Content revision data
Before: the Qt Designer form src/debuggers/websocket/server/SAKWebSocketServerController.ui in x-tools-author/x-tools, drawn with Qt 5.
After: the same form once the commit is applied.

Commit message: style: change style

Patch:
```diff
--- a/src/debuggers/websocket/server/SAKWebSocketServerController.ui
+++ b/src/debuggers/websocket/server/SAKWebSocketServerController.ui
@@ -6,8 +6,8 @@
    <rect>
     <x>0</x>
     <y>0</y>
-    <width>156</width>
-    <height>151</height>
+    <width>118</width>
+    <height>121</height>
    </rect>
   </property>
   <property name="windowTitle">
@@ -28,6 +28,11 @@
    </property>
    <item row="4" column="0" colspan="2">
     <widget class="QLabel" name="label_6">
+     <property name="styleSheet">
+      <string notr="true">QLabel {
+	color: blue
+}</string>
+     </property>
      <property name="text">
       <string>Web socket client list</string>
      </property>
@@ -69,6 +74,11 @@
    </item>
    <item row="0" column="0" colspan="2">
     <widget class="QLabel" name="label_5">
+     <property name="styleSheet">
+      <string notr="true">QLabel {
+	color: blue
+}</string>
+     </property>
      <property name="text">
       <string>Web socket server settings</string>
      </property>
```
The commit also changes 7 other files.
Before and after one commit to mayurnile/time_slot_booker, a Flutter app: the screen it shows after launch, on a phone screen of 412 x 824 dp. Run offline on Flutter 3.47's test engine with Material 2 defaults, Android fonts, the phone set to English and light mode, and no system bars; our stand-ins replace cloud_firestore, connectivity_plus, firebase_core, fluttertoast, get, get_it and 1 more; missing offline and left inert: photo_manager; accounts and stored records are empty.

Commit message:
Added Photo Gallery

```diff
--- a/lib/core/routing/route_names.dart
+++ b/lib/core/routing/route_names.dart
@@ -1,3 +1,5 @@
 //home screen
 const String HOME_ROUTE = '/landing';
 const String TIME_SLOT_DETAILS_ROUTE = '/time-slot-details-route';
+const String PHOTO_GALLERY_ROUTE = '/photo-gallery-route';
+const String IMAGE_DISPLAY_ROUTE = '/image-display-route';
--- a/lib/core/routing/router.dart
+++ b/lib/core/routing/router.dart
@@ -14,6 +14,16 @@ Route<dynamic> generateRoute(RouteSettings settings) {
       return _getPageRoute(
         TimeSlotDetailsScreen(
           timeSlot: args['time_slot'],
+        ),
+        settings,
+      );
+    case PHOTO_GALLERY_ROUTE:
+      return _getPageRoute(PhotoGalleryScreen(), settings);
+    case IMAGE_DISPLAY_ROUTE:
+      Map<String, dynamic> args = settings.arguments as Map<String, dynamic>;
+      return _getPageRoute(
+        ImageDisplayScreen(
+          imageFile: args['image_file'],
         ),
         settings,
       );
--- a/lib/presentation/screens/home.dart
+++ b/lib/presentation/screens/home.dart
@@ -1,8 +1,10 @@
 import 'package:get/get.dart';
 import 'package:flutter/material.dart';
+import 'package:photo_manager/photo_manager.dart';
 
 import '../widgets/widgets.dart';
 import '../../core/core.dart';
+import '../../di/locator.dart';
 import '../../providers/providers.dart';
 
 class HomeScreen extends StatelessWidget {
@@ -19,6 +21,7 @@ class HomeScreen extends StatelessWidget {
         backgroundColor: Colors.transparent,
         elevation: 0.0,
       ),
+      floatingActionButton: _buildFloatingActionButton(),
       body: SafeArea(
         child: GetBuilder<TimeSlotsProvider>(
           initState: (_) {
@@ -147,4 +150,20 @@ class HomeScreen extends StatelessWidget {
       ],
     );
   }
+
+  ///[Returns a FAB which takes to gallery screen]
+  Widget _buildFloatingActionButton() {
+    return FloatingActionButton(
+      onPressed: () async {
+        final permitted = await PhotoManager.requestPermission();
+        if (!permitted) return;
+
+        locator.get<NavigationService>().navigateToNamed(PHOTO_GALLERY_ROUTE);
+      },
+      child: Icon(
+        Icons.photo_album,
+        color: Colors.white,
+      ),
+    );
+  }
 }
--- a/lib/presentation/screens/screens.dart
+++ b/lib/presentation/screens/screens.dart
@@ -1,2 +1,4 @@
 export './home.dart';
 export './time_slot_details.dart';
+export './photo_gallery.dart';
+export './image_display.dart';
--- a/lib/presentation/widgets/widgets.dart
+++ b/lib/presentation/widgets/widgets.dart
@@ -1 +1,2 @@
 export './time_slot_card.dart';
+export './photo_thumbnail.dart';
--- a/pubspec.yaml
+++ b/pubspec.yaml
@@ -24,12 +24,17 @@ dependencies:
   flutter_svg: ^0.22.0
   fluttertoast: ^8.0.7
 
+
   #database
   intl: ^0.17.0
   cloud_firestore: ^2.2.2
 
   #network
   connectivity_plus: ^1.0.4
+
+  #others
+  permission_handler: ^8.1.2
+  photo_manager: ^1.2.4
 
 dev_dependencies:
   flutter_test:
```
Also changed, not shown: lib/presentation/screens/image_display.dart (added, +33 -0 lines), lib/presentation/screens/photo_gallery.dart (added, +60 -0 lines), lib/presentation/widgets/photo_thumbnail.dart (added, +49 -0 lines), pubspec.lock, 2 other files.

TASK BRIEF
Output every entry exactly as it appears.

RESPONSE BELOW
Before: the Qt Designer form src/debuggers/websocket/server/SAKWebSocketServerController.ui in x-tools-author/x-tools, drawn with Qt 5.
After: the same form once the commit is applied.

Commit message: style: change style

Patch:
```diff
--- a/src/debuggers/websocket/server/SAKWebSocketServerController.ui
+++ b/src/debuggers/websocket/server/SAKWebSocketServerController.ui
@@ -6,8 +6,8 @@
    <rect>
     <x>0</x>
     <y>0</y>
-    <width>156</width>
-    <height>151</height>
+    <width>118</width>
+    <height>121</height>
    </rect>
   </property>
   <property name="windowTitle">
@@ -28,6 +28,11 @@
    </property>
    <item row="4" column="0" colspan="2">
     <widget class="QLabel" name="label_6">
+     <property name="styleSheet">
+      <string notr="true">QLabel {
+	color: blue
+}</string>
+     </property>
      <property name="text">
       <string>Web socket client list</string>
      </property>
@@ -69,6 +74,11 @@
    </item>
    <item row="0" column="0" colspan="2">
     <widget class="QLabel" name="label_5">
+     <property name="styleSheet">
+      <string notr="true">QLabel {
+	color: blue
+}</string>
+     </property>
      <property name="text">
       <string>Web socket server settings</string>
      </property>
```
The commit also changes 7 other files.
Before and after one commit to mayurnile/time_slot_booker, a Flutter app: the screen it shows after launch, on a phone screen of 412 x 824 dp. Run offline on Flutter 3.47's test engine with Material 2 defaults, Android fonts, the phone set to English and light mode, and no system bars; our stand-ins replace cloud_firestore, connectivity_plus, firebase_core, fluttertoast, get, get_it and 1 more; missing offline and left inert: photo_manager; accounts and stored records are empty.

Commit message:
Added Photo Gallery

```diff
--- a/lib/core/routing/route_names.dart
+++ b/lib/core/routing/route_names.dart
@@ -1,3 +1,5 @@
 //home screen
 const String HOME_ROUTE = '/landing';
 const String TIME_SLOT_DETAILS_ROUTE = '/time-slot-details-route';
+const String PHOTO_GALLERY_ROUTE = '/photo-gallery-route';
+const String IMAGE_DISPLAY_ROUTE = '/image-display-route';
--- a/lib/core/routing/router.dart
+++ b/lib/core/routing/router.dart
@@ -14,6 +14,16 @@ Route<dynamic> generateRoute(RouteSettings settings) {
       return _getPageRoute(
         TimeSlotDetailsScreen(
           timeSlot: args['time_slot'],
+        ),
+        settings,
+      );
+    case PHOTO_GALLERY_ROUTE:
+      return _getPageRoute(PhotoGalleryScreen(), settings);
+    case IMAGE_DISPLAY_ROUTE:
+      Map<String, dynamic> args = settings.arguments as Map<String, dynamic>;
+      return _getPageRoute(
+        ImageDisplayScreen(
+          imageFile: args['image_file'],
         ),
         settings,
       );
--- a/lib/presentation/screens/home.dart
+++ b/lib/presentation/screens/home.dart
@@ -1,8 +1,10 @@
 import 'package:get/get.dart';
 import 'package:flutter/material.dart';
+import 'package:photo_manager/photo_manager.dart';
 
 import '../widgets/widgets.dart';
 import '../../core/core.dart';
+import '../../di/locator.dart';
 import '../../providers/providers.dart';
 
 class HomeScreen extends StatelessWidget {
@@ -19,6 +21,7 @@ class HomeScreen extends StatelessWidget {
         backgroundColor: Colors.transparent,
         elevation: 0.0,
       ),
+      floatingActionButton: _buildFloatingActionButton(),
       body: SafeArea(
         child: GetBuilder<TimeSlotsProvider>(
           initState: (_) {
@@ -147,4 +150,20 @@ class HomeScreen extends StatelessWidget {
       ],
     );
   }
+
+  ///[Returns a FAB which takes to gallery screen]
+  Widget _buildFloatingActionButton() {
+    return FloatingActionButton(
+      onPressed: () async {
+        final permitted = await PhotoManager.requestPermission();
+        if (!permitted) return;
+
+        locator.get<NavigationService>().navigateToNamed(PHOTO_GALLERY_ROUTE);
+      },
+      child: Icon(
+        Icons.photo_album,
+        color: Colors.white,
+      ),
+    );
+  }
 }
--- a/lib/presentation/screens/screens.dart
+++ b/lib/presentation/screens/screens.dart
@@ -1,2 +1,4 @@
 export './home.dart';
 export './time_slot_details.dart';
+export './photo_gallery.dart';
+export './image_display.dart';
--- a/lib/presentation/widgets/widgets.dart
+++ b/lib/presentation/widgets/widgets.dart
@@ -1 +1,2 @@
 export './time_slot_card.dart';
+export './photo_thumbnail.dart';
--- a/pubspec.yaml
+++ b/pubspec.yaml
@@ -24,12 +24,17 @@ dependencies:
   flutter_svg: ^0.22.0
   fluttertoast: ^8.0.7
 
+
   #database
   intl: ^0.17.0
   cloud_firestore: ^2.2.2
 
   #network
   connectivity_plus: ^1.0.4
+
+  #others
+  permission_handler: ^8.1.2
+  photo_manager: ^1.2.4
 
 dev_dependencies:
   flutter_test:
```
Also changed, not shown: lib/presentation/screens/image_display.dart (added, +33 -0 lines), lib/presentation/screens/photo_gallery.dart (added, +60 -0 lines), lib/presentation/widgets/photo_thumbnail.dart (added, +49 -0 lines), pubspec.lock, 2 other files.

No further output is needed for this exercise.